◆ WHAT YOU WILL DO
Show every line from the data below that includes "caratliff".

◆ Records from a collection
'''

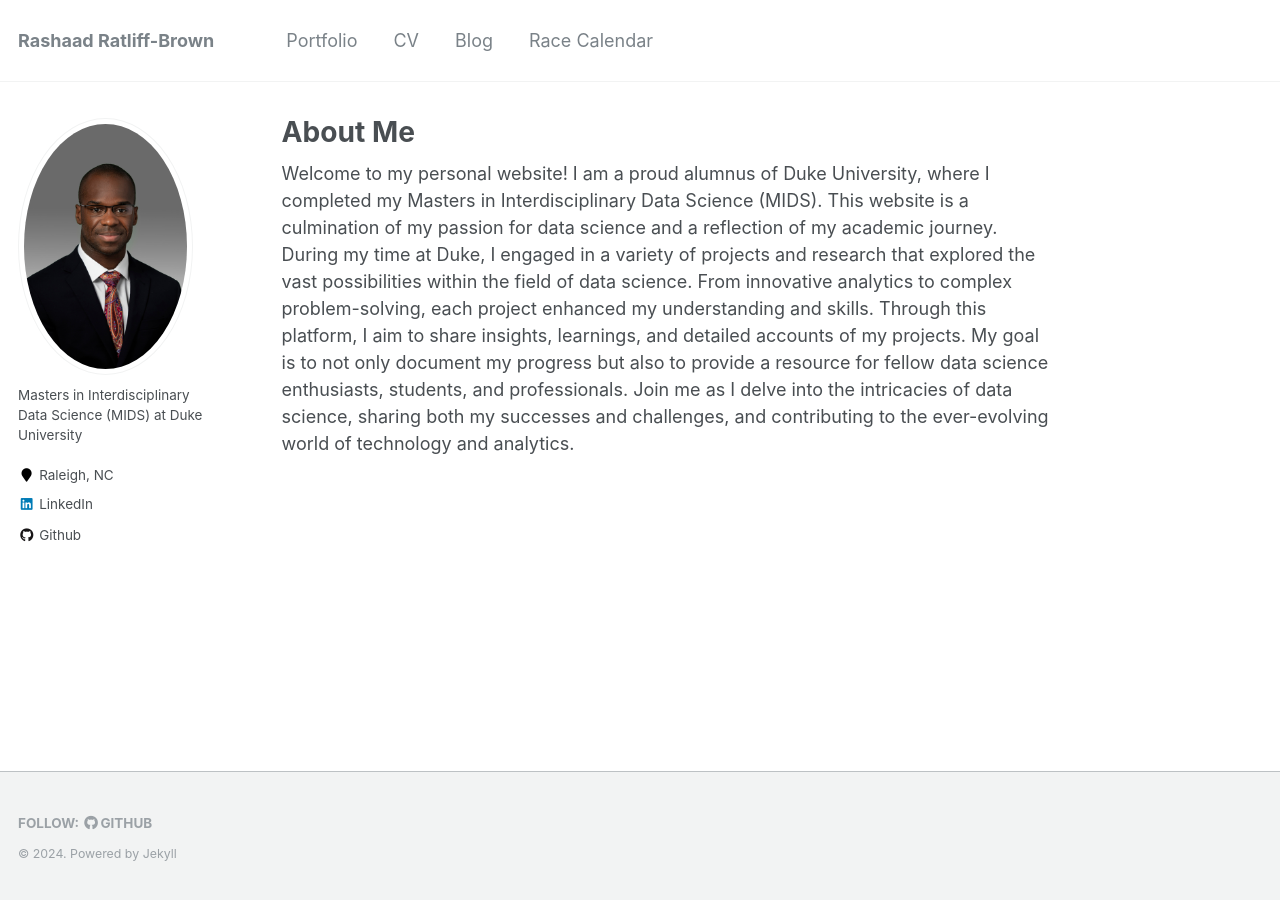
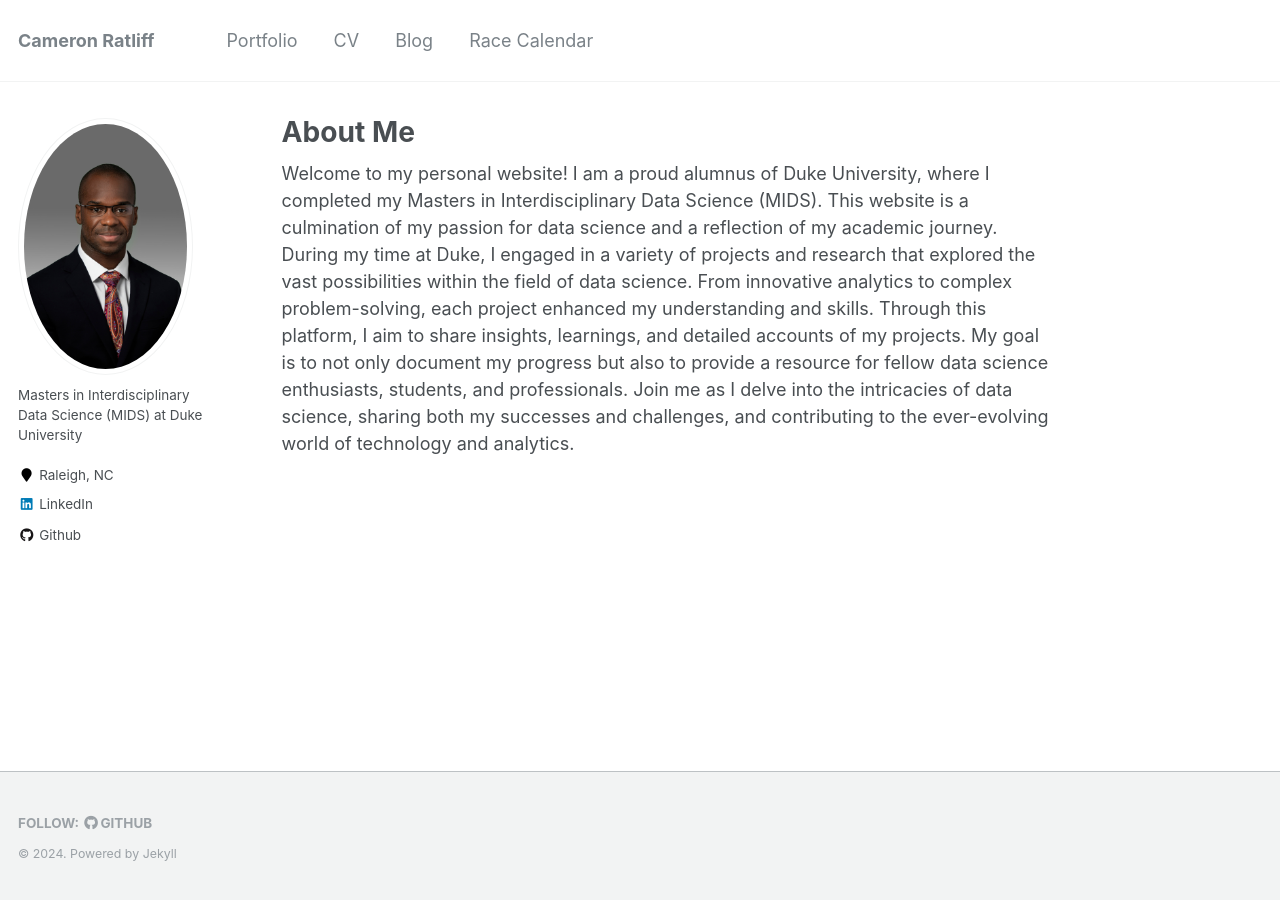
Before and after one commit to caratliff/caratliff.github.io, a Jekyll site: the page built from _pages/about.md, in a window 1280 px wide. Built offline with Jekyll 4.4.1, drawn with Linux system fonts in a browser that asks for light colours.

Commit message:
Update _config.yml

```diff
--- a/_config.yml
+++ b/_config.yml
@@ -7,13 +7,13 @@
 
 # Site Settings
 locale                   : "en-US"
-title                    : "Rashaad Ratliff-Brown"
+title                    : "Cameron Ratliff"
 title_separator          : "-"
 name                     : &name "Your Name"
 description              : &description "personal description"
-url                      : https://rmratliffbrown.github.io # the base hostname & protocol for your site e.g. "https://mmistakes.github.io"
+url                      : https://caratliff.github.io # the base hostname & protocol for your site e.g. "https://mmistakes.github.io"
 baseurl                  : "" # the subpath of your site, e.g. "/blog"
-repository               : "rmratliffbrown/rmratliffbrown.github.io"
+repository               : "caratliff/caratliff.github.io"
 teaser                   :  # filename of teaser fallback teaser image placed in /images/, .e.g. "500x300.png"
 breadcrumbs              : false # true, false (default)
 words_per_minute         : 160
@@ -96,7 +96,7 @@ author:
   flickr           :
   facebook         :
   foursquare       :
-  github           : "rmratliffbrown"
+  github           : "caratliff"
   google_plus      :
   keybase          :
   instagram        :
```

'''

◆ SOLUTION FOR THIS PROBLEM
Before and after one commit to caratliff/caratliff.github.io, a Jekyll site: the page built from _pages/about.md, in a window 1280 px wide. Built offline with Jekyll 4.4.1, drawn with Linux system fonts in a browser that asks for light colours.
+url                      : https://caratliff.github.io # the base hostname & protocol for your site e.g. "https://mmistakes.github.io"
+repository               : "caratliff/caratliff.github.io"
+  github           : "caratliff"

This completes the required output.